NAVYA autonomous bus

The University of Michigan’s Mcity Test Facility is home to a driverless electric shuttle bus manufactured by the French firm NAVYA. NAVYA is an affiliate member of Mcity, a public-private R&D partnership led by U-M to advance connected and automated vehicles. NAVYA introduced its Arma shuttle to North America at Mcity in late 2016. Now known as the Autonom, the shuttle can carry up to15 passengers and uses LiDAR sensors and GPS localization to navigate autonomously.

In addition to the shuttle located at the Mcity Test Facility, two NAVYA Autonom shuttles are in use as part of the Mcity Driverless Shuttle research project. The shuttles transport U-M students, faculty, and staff on a portion of U-M's North Campus. It is the first driverless shuttle project in the United States focused on consumer behavior research and data collection. The shuttles began carrying riders in June 2018. NAVYA opened its first North American assembly plant in Saline, Michigan with a goal of building approximately 25 autonomous electric shuttles.

To learn more about NAVYA at Mcity, visit

TARDEC autonomous drive

In October 2017, the U.S. Army Tank Automotive Research, Development, and Engineering Center (TARDEC) demonstrated its latest platooning technology during a test drive between Port Huron, Michigan to Sarnia, Ontario, crossing the Blue Water Bridge twice between the two countries.

The convoy of vehicles included two M915 tractors equipped with TARDEC’s Autonomous Mobility Appliqué Systems. This technology includes driver-warning features and semiautonomous driving that drives the vehicle along a pre-programmed path. TARDEC also tested their autonomous steering and leader-follower platooning technologies that enables the lead vehicle to “talk” and give instructions to the follower vehicles. This technology allows the vehicles to follow closely together, brake, accelerate, and steer according to the lead truck’s actions.

Magna and Continental cross-border drive

In August of 2017, Continental AG and Magna International Inc. each test drove automated vehicles over 300 miles with two international border crossings along the way.
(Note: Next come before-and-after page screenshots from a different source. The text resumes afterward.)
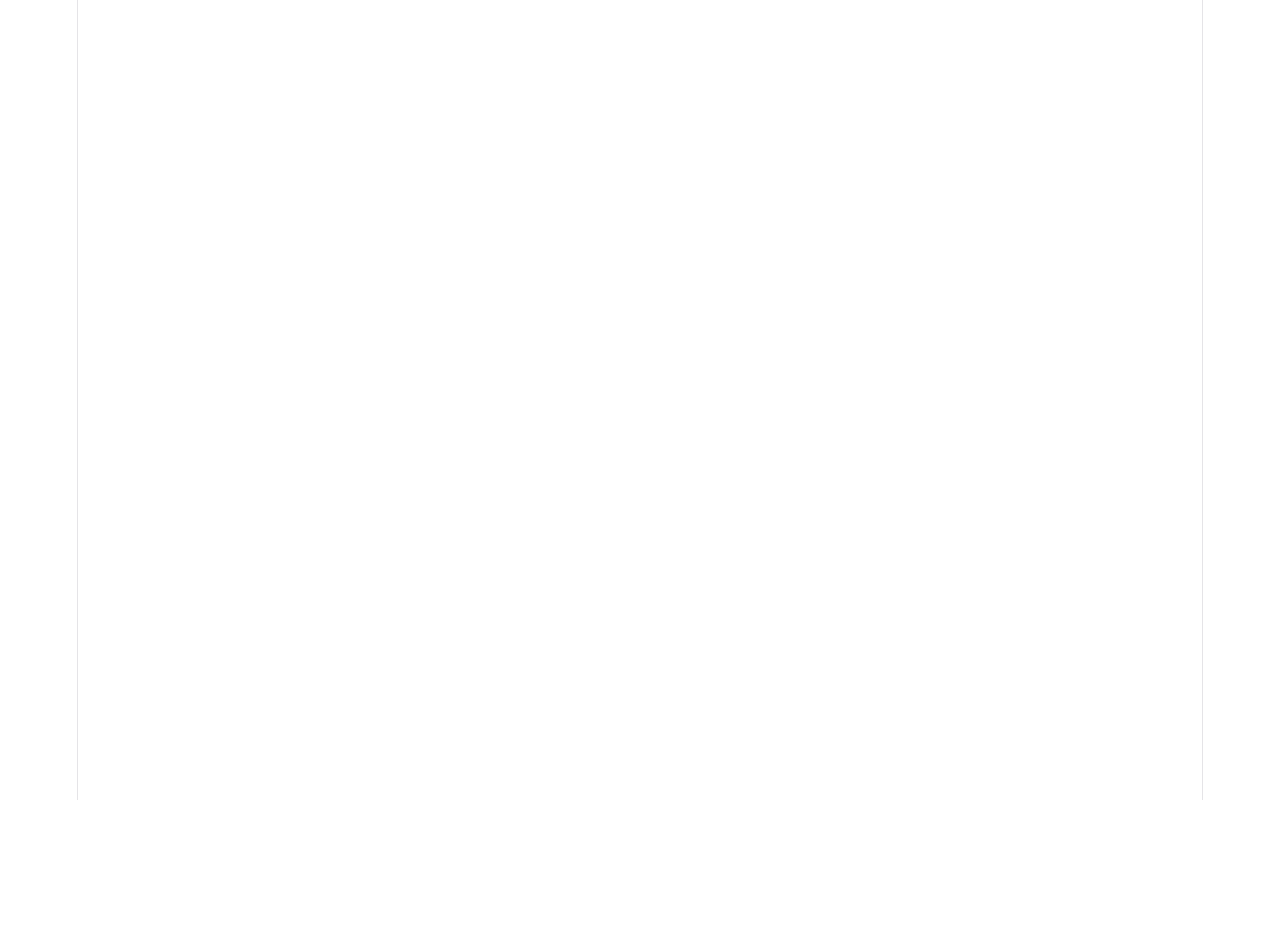
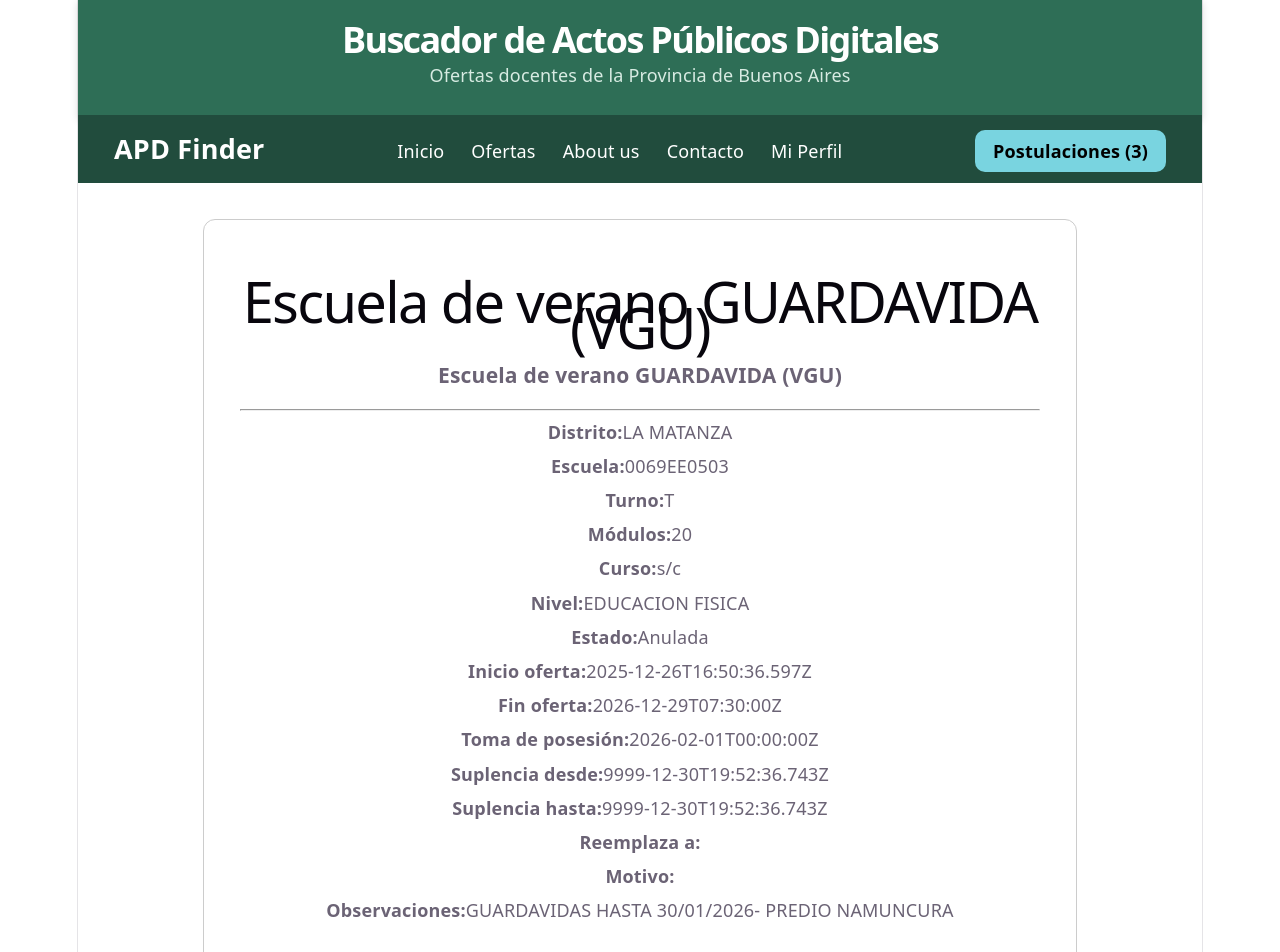
Before and after one commit to alexander5109/TalentoTechReact2026, a React (Vite) app in the folder MyApd/: page /ofertas/3791678 in a window 1280 px wide. Before the commit this address had no page. Shown: the top 952 px of the page. Before the commit the page ends 800 px from the top, so only its background shows below. Built offline with nearby package versions, Linux system fonts and the light colour scheme.

Commit message:
como el musguito en la tierra ay si si si si: agregue detalles por oferta. json extendido. importante configurar el componeten en app.jsx

```diff
--- a/MyApd/src/App.jsx
+++ b/MyApd/src/App.jsx
@@ -5,6 +5,7 @@ import OfertasPage from './components/OfertasPage/OfertasPage'
 import AboutPage from './components/AboutPage/AboutPage'
 import ContactoPage from './components/ContactoPage/ContactoPage'
 import MiPerfilPage from './components/MiPerfilPage/MiPerfilPage'
+import OfertaDetallePage from './components/OfertaDetallePage/OfertaDetallePage'
 import './App.css'
 
 export default function App() {
@@ -13,6 +14,7 @@ export default function App() {
 			<Route element={<LayoutGeneral />}>
 				<Route path="/" element={<HomePage />} />
 				<Route path="/ofertas" element={<OfertasPage />} />
+				<Route path="/ofertas/:idOferta" element={<OfertaDetallePage />} />
 				<Route path="/about" element={<AboutPage />} />
 				<Route path="/contacto" element={<ContactoPage />} />
 				<Route path="/miPerfil" element={<MiPerfilPage />} />
--- /dev/null
+++ b/MyApd/src/components/OfertaDetalle/OfertaDetalle.jsx
@@ -0,0 +1,92 @@
+import styles from './OfertaDetalle.module.css'
+
+export default function OfertaDetalle({ offer }) {
+
+	return (
+		<div className={styles.container}>
+			<h1>{offer.cargo}</h1>
+			<h3>{offer.descripcioncargo}</h3>
+			<hr />
+
+			<p>
+				<strong>Distrito:</strong>
+				{offer.descdistrito}
+			</p>
+
+			<p>
+				<strong>Escuela:</strong>
+				{offer.escuela}
+			</p>
+
+			<p>
+				<strong>Turno:</strong>
+				{offer.turno}
+			</p>
+
+			<p>
+				<strong>Módulos:</strong>
+				{offer.hsmodulos}
+			</p>
+
+			<p>
+				<strong>Curso:</strong>
+				{offer.cursodivision}
+			</p>
+
+			<p>
+				<strong>Nivel:</strong>
+				{offer.descnivelmodalidad}
+			</p>
+
+			<p>
+				<strong>Estado:</strong>
+				{offer.estado}
+			</p>
+
+			<p>
+				<strong>Inicio oferta:</strong>
+				{offer.iniciooferta}
+			</p>
+
+			<p>
+				<strong>Fin oferta:</strong>
+				{offer.finoferta}
+			</p>
+
+			<p>
+				<strong>Toma de posesión:</strong>
+				{offer.tomaposesion}
+			</p>
+
+			<p>
+				<strong>Suplencia desde:</strong>
+				{offer.supl_desde}
+			</p>
+
+			<p>
+				<strong>Suplencia hasta:</strong>
+				{offer.supl_hasta}
+			</p>
+
+			<p>
+				<strong>Reemplaza a:</strong>
+				{offer.reemp_apeynom}
+			</p>
+
+			<p>
+				<strong>Motivo:</strong>
+				{offer.reemp_motivo}
+			</p>
+
+			{
+				offer.observaciones && (
+					<p>
+						<strong>Observaciones:</strong>
+						{offer.observaciones}
+					</p>
+				)
+			}
+
+		</div>
+	)
+}
--- /dev/null
+++ b/MyApd/src/components/OfertaDetalle/OfertaDetalle.module.css
@@ -0,0 +1,17 @@
+.container {
+	max-width: 800px;
+	margin: 2rem auto;
+	padding: 2rem;
+	border: 1px solid #ccc;
+	border-radius: 12px;
+	background-color: white;
+}
+
+.container h1 {
+	margin-bottom: 0.5rem;
+}
+
+.container p {
+	margin: 0.5rem 0;
+	line-height: 1.4;
+}
--- /dev/null
+++ b/MyApd/src/components/OfertaDetallePage/OfertaDetallePage.jsx
@@ -0,0 +1,35 @@
+import { useParams } from "react-router-dom"
+import { useEffect, useState } from "react"
+
+import OfertaDetalle from "../OfertaDetalle/OfertaDetalle"
+
+export default function OfertaDetallePage() {
+	const { idOferta } = useParams()
+	const [oferta, setOferta] = useState(null)
+	const [loading, setLoading] = useState(true)
+
+	useEffect(() => {
+		fetch("/data/ofertas.json")
+			.then((respuesta) => respuesta.json())
+			.then((data) => {
+				const ofertaEncontrada = data.find((item) => item.idoferta.toString() === idOferta )
+				setOferta(ofertaEncontrada)
+			})
+			.finally(() => {
+				setLoading(false)
+			})
+
+	}, [idOferta])
+
+	if (loading) {
+		return <h2>Cargando detalle...</h2>
+	}
+
+	if (!oferta) {
+		return <h2>No se encontró la oferta</h2>
+	}
+
+	return (
+		<OfertaDetalle offer={oferta} />
+	)
+}
```
Also changed, not shown: MyApd/src/components/OfertaDetallePage/OfertaDetallePage.module.css (added).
This called for partnerships across borders as well, and included PlanetM, the Michigan Department of Transportation (MDOT), and the Ontario Ministry of Transportation (OMT).

The two cars drove almost completely automated during the drive, and Magna and Continental had the opportunity to test the CAV technology in conditions not offered in traditional testing facilities or roadways. They crossed under the Detroit Windsor Tunnel into Canada, where the cars did not have access to GPS signal, and took the Blue Water Bridge back into Michigan where the technology interacted with the infrastructure that consisted almost entirely of metal.

The cars ended their journey in Traverse City at the CAR Management Briefing Seminar, where a memorandum of understanding was signed between MDOT and OMT that would promote continued leadership and growth in the CAV industry in the Great Lakes Region.